During the 2013-14 school year taxpayers spent $1.2 million on re-educating 282 Northeast Indiana students who were held back in kindergarten. The cost for the state as a whole was $17 million. There seems to be plenty of “rework” like this in the education system to help pay for doing things right the first time in early childhood.

The achievement gap that starts, as science tells us, with the prenatal health of a mother and her baby. It puts a child on one of two pathways. One leads to raising a generation of healthy, career or college-ready adults who benefit society by contributing to economic development, paying taxes, giving to charities and raising the next generation effectively. The other path leads to an ill-prepared generation of adults who drain society’s limited resources through crime, welfare and higher health costs.

It is hard to win a competitive race for jobs and a better quality of life if we can’t even get our children to the starting line prepared for success in school. Teaching effective parenting skills and providing high quality early learning experiences for all children are approaches proven to work.

Kindergarten readiness alone is not sufficient to prepare career and college ready 18-year-olds. It is simply the necessary foundation for all that follows and the place to invest for the highest return on our investment.

John Peirce is a former GE human resources manager and former co-owner of Indiana Stamp.
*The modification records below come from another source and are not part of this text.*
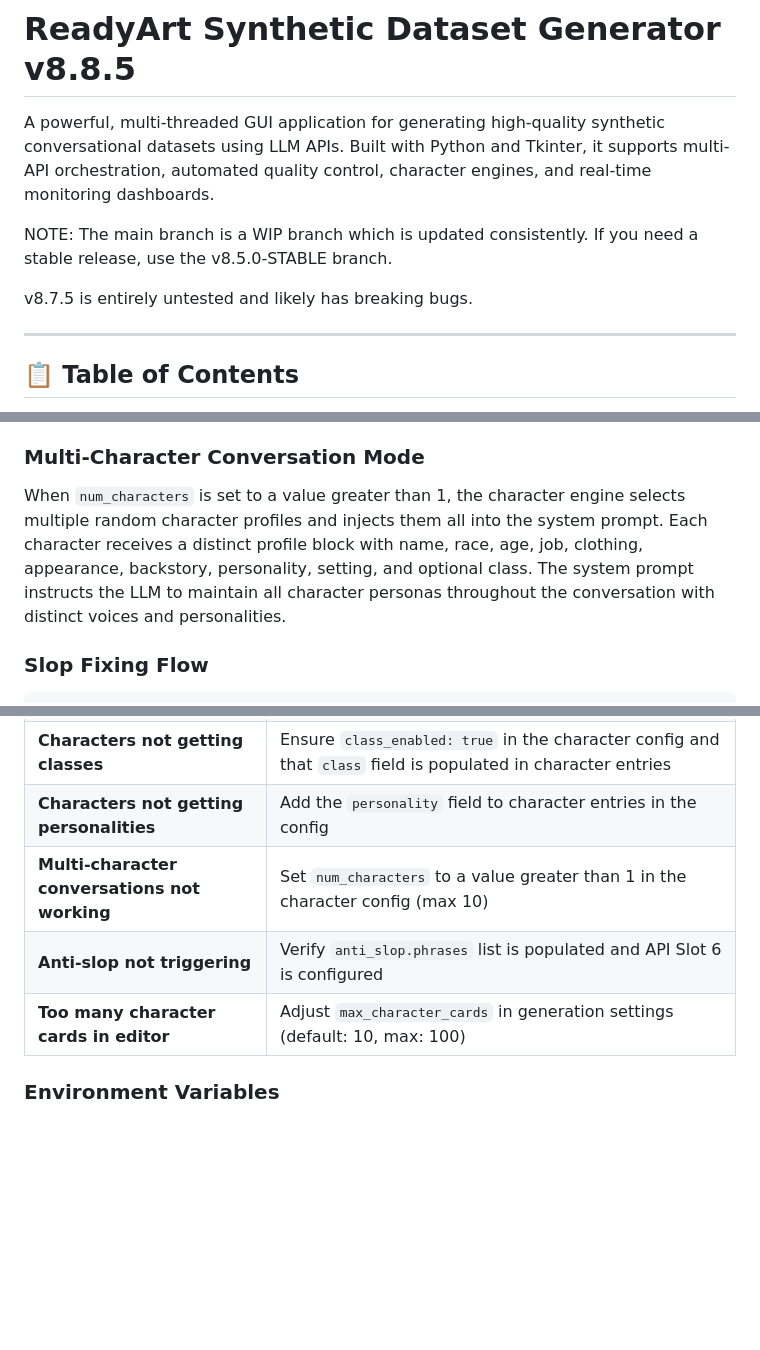
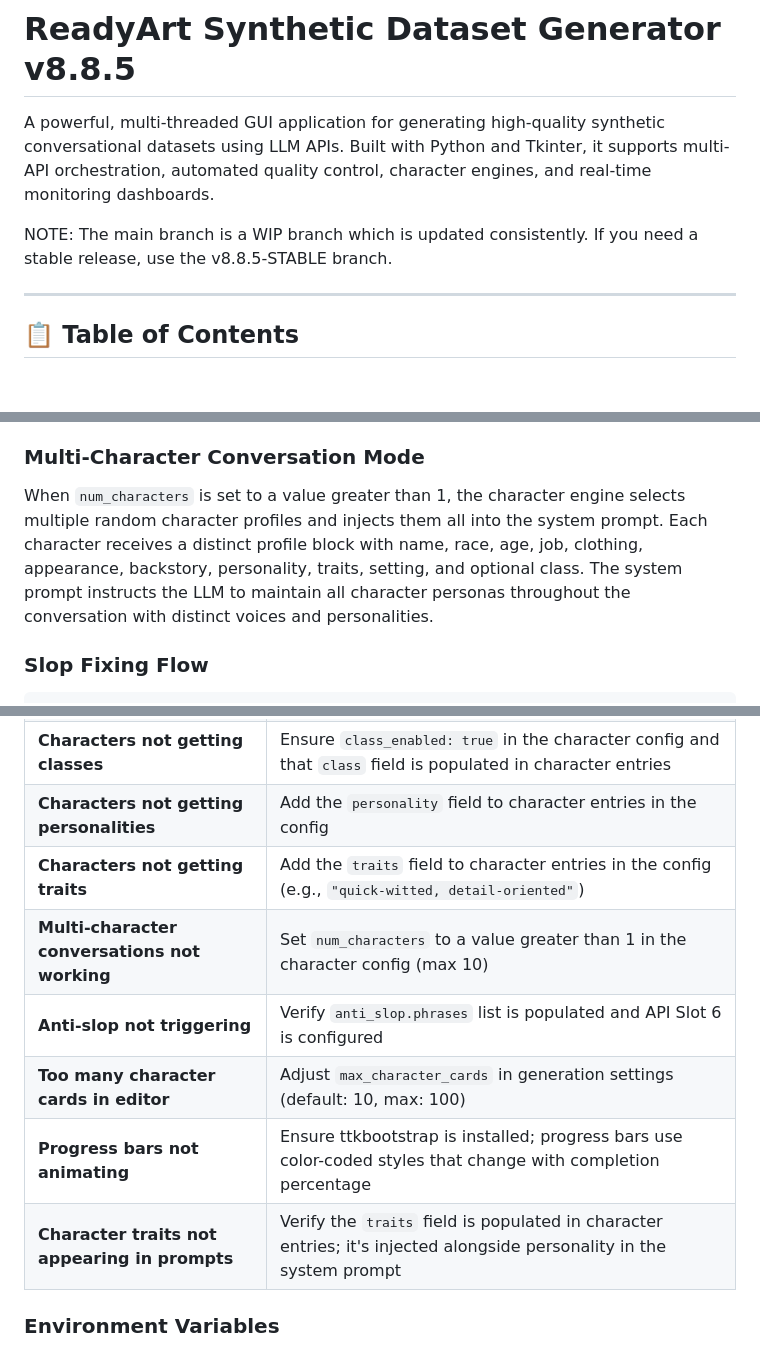
Before and after one commit to Ready-Art/Synthetic-Dataset-Generator, a Markdown page: README.md, 3 parts joined by grey strips. GitHub-like rendering; blank space fills up the shorter version.

```diff
--- a/README.md
+++ b/README.md
@@ -2,9 +2,7 @@
 
 A powerful, multi-threaded GUI application for generating high-quality synthetic conversational datasets using LLM APIs. Built with Python and Tkinter, it supports multi-API orchestration, automated quality control, character engines, and real-time monitoring dashboards.
 
-NOTE: The main branch is a WIP branch which is updated consistently. If you need a stable release, use the v8.5.0-STABLE branch.
-
-v8.7.5 is entirely untested and likely has breaking bugs.
+NOTE: The main branch is a WIP branch which is updated consistently. If you need a stable release, use the v8.8.5-STABLE branch.
 
 ---
 
@@ -689,7 +705,7 @@ readyart-dataset-generator/
 
 ### Multi-Character Conversation Mode
 
-When `num_characters` is set to a value greater than 1, the character engine selects multiple random character profiles and injects them all into the system prompt. Each character receives a distinct profile block with name, race, age, job, clothing, appearance, backstory, personality, setting, and optional class. The system prompt instructs the LLM to maintain all character personas throughout the conversation with distinct voices and personalities.
+When `num_characters` is set to a value greater than 1, the character engine selects multiple random character profiles and injects them all into the system prompt. Each character receives a distinct profile block with name, race, age, job, clothing, appearance, backstory, personality, traits, setting, and optional class. The system prompt instructs the LLM to maintain all character personas throughout the conversation with distinct voices and personalities.
 
 ### Slop Fixing Flow
 
@@ -833,9 +849,12 @@ Budget is checked at the start of each worker loop iteration with thread-safe ac
 | **Reasoning models outputting thinking blocks** | Enable `enable_thinking: false` in samplers config to add `chat_template_kwargs` to API payload |
 | **Characters not getting classes** | Ensure `class_enabled: true` in the character config and that `class` field is populated in character entries |
 | **Characters not getting personalities** | Add the `personality` field to character entries in the config |
+| **Characters not getting traits** | Add the `traits` field to character entries in the config (e.g., `"quick-witted, detail-oriented"`) |
 | **Multi-character conversations not working** | Set `num_characters` to a value greater than 1 in the character config (max 10) |
 | **Anti-slop not triggering** | Verify `anti_slop.phrases` list is populated and API Slot 6 is configured |
 | **Too many character cards in editor** | Adjust `max_character_cards` in generation settings (default: 10, max: 100) |
+| **Progress bars not animating** | Ensure ttkbootstrap is installed; progress bars use color-coded styles that change with completion percentage |
+| **Character traits not appearing in prompts** | Verify the `traits` field is populated in character entries; it's injected alongside personality in the system prompt |
 
 ### Environment Variables
 
```
Also changed, not shown: other parts of README.md (+23 -4 lines).
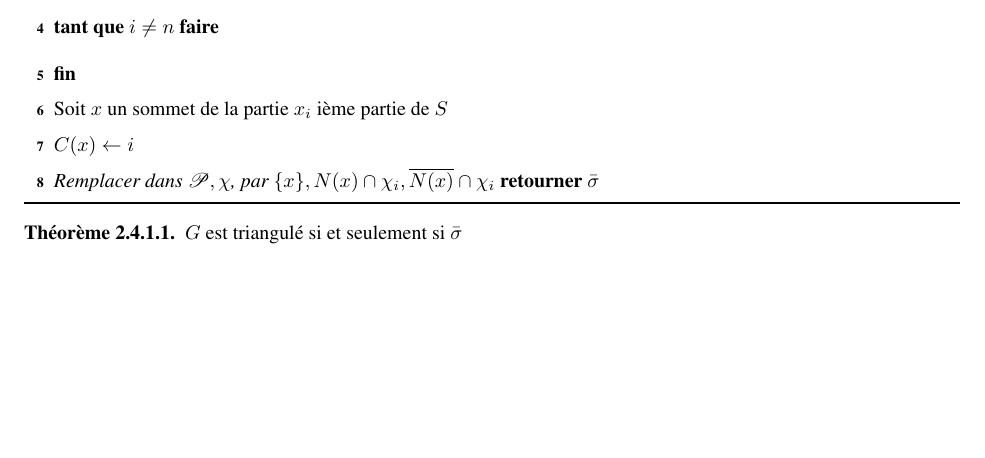
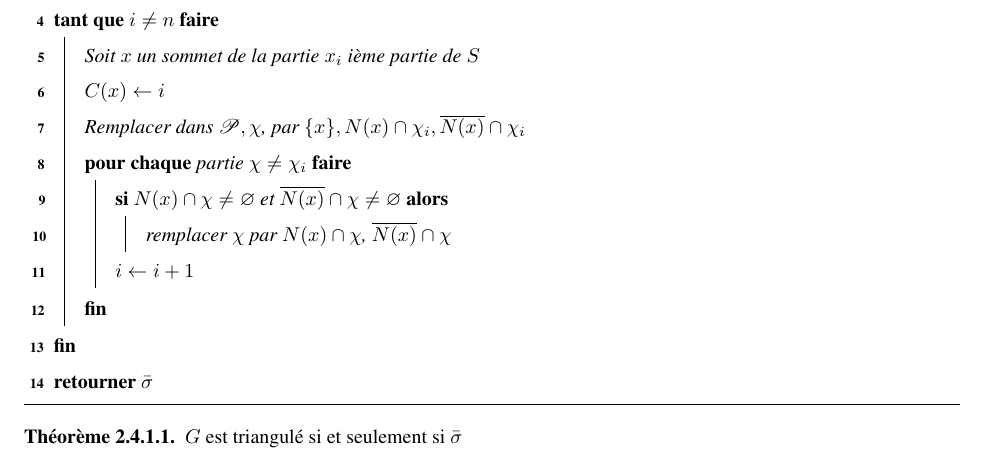
Before and after one commit to guillaumeki/Graphes-et-compl-xit-, a LaTeX book (main.tex): part of page 12 of 12 before the commit and part of page 13 of 13 after it, cut so that both start at the same text, the shorter picture padded with empty space. Compiled offline with pdfLaTeX.

Commit message:
algo lexbfs

```diff
--- a/main.tex
+++ b/main.tex
@@ -577,9 +577,19 @@ La reconnaissance se fait en 2 phases :
 
     $i \gets 1$\;
     \While{$i \neq n$}
-    \textit{Soit $x$ un sommet de la partie $x_i$ ième partie de $S$}\;
-    $C(x) \gets i$\;
-    \textit{Remplacer dans $\mathcal{P}, \chi$, par $\{ x \}, N(x) \cap \chi_i, \overline{N(x)} \cap \chi_i$}
+    {
+        \textit{Soit $x$ un sommet de la partie $x_i$ ième partie de $S$}\;
+        $C(x) \gets i$\;
+        \textit{Remplacer dans $\mathcal{P}, \chi$, par $\{ x \}, N(x) \cap \chi_i, \overline{N(x)} \cap \chi_i$}\;
+        \ForEach{\textit{partie $\chi \neq \chi_i$}}
+        {
+            \uIf{$N(x) \cap \chi \neq \varnothing$ et $\overline{N(x)} \cap \chi \neq \varnothing$}
+            {
+                \textit{remplacer $\chi$ par $N(x) \cap \chi$, $\overline{N(x)} \cap \chi$}\;
+            }
+            $i \gets i + 1$\;
+        }
+    }
     \Return $\bar{\sigma}$
 \end{algorithm}
 
```
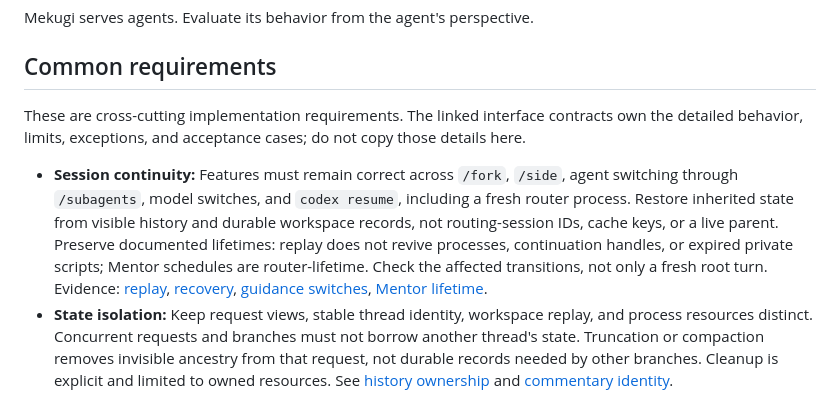
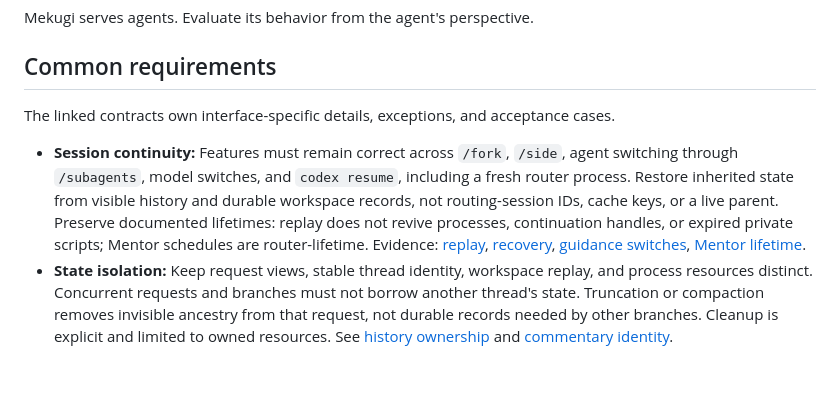
Before and after one commit to yusing/hpatch, a Markdown page: AGENTS.md, the part around one of its changes. GitHub-like rendering; blank space fills up the shorter version.

```diff
--- a/AGENTS.md
+++ b/AGENTS.md
@@ -4,15 +4,13 @@ Mekugi serves agents. Evaluate its behavior from the agent's perspective.
 
 ## Common requirements
 
-These are cross-cutting implementation requirements. The linked interface contracts own
-the detailed behavior, limits, exceptions, and acceptance cases; do not copy those details here.
+The linked contracts own interface-specific details, exceptions, and acceptance cases.
 
 - **Session continuity:** Features must remain correct across `/fork`, `/side`, agent switching
   through `/subagents`, model switches, and `codex resume`, including a fresh router process.
   Restore inherited state from visible history and durable workspace records, not routing-session
   IDs, cache keys, or a live parent. Preserve documented lifetimes: replay does not revive
   processes, continuation handles, or expired private scripts; Mentor schedules are router-lifetime.
-  Check the affected transitions, not only a fresh root turn.
   Evidence: [replay](doc/spec/plugin.md), [recovery](doc/spec/correct.md),
   [guidance switches](doc/spec/guide.md), [Mentor lifetime](doc/spec/mentor.md).
 - **State isolation:** Keep request views, stable thread identity, workspace replay, and process
```
Also changed, not shown: other parts of AGENTS.md (+24 -31 lines).
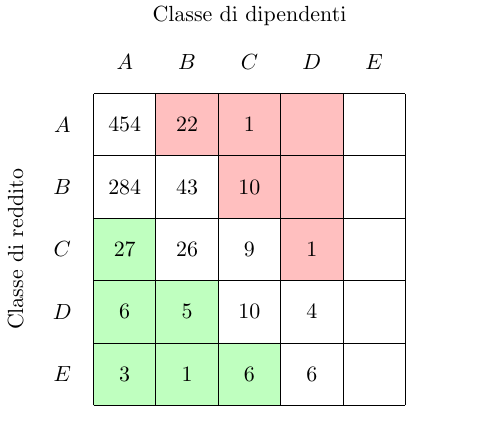
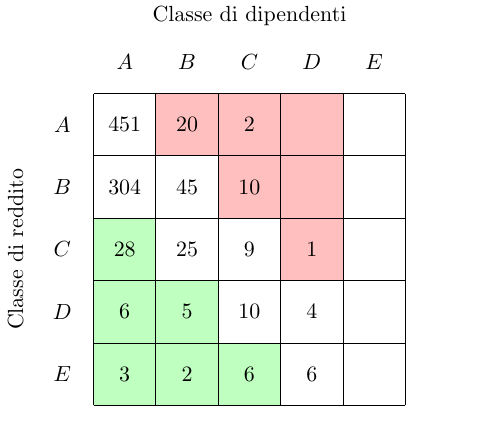
Before and after one commit to jacquerie/italian-startups-report, a LaTeX figure (tex/classes.tex): the whole page. Compiled offline with pdfLaTeX.

Commit message:
Update table for new data.

```diff
--- a/tex/classes.tex
+++ b/tex/classes.tex
@@ -24,20 +24,20 @@
     \node (D-revenue) at (0.5,2.5) [] {\(D\)};
     \node (E-revenue) at (0.5,1.5) [] {\(E\)};
 
-    \node (AA-data) at (1.5,5.5) [] {\(454\)};
-    \node (AB-data) at (2.5,5.5) [] {\(22\)};
-    \node (AC-data) at (3.5,5.5) [] {\(1\)};
+    \node (AA-data) at (1.5,5.5) [] {\(451\)};
+    \node (AB-data) at (2.5,5.5) [] {\(20\)};
+    \node (AC-data) at (3.5,5.5) [] {\(2\)};
     \node (AD-data) at (4.5,5.5) [] {};
     \node (AE-data) at (5.5,5.5) [] {};
 
-    \node (BA-data) at (1.5,4.5) [] {\(284\)};
-    \node (BB-data) at (2.5,4.5) [] {\(43\)};
+    \node (BA-data) at (1.5,4.5) [] {\(304\)};
+    \node (BB-data) at (2.5,4.5) [] {\(45\)};
     \node (BC-data) at (3.5,4.5) [] {\(10\)};
     \node (BD-data) at (4.5,4.5) [] {};
     \node (BE-data) at (5.5,4.5) [] {};
 
-    \node (CA-data) at (1.5,3.5) [] {\(27\)};
-    \node (CB-data) at (2.5,3.5) [] {\(26\)};
+    \node (CA-data) at (1.5,3.5) [] {\(28\)};
+    \node (CB-data) at (2.5,3.5) [] {\(25\)};
     \node (CC-data) at (3.5,3.5) [] {\(9\)};
     \node (CD-data) at (4.5,3.5) [] {\(1\)};
     \node (CE-data) at (5.5,3.5) [] {};
@@ -49,7 +49,7 @@
     \node (DE-data) at (5.5,2.5) [] {};
 
     \node (EA-data) at (1.5,1.5) [] {\(3\)};
-    \node (EB-data) at (2.5,1.5) [] {\(1\)};
+    \node (EB-data) at (2.5,1.5) [] {\(2\)};
     \node (EC-data) at (3.5,1.5) [] {\(6\)};
     \node (ED-data) at (4.5,1.5) [] {\(6\)};
     \node (EE-data) at (5.5,1.5) [] {};
```
Also changed, not shown: tex/classes.pdf.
He served on the Fort Wayne Community Schools board of trustees 2008-12. He now works as a consultant on early childhood initiatives for the Big Goal Collaborative, an initiative of the Northeast Indiana Regional Partnership and United Way of Allen County.

Big Goal Collaborative

This column is part of a special Greater Fort Wayne Business Weekly series that is helping break down and explain the efforts behind the Big Goal and the work underway. To read additional stories and columns in the series, visit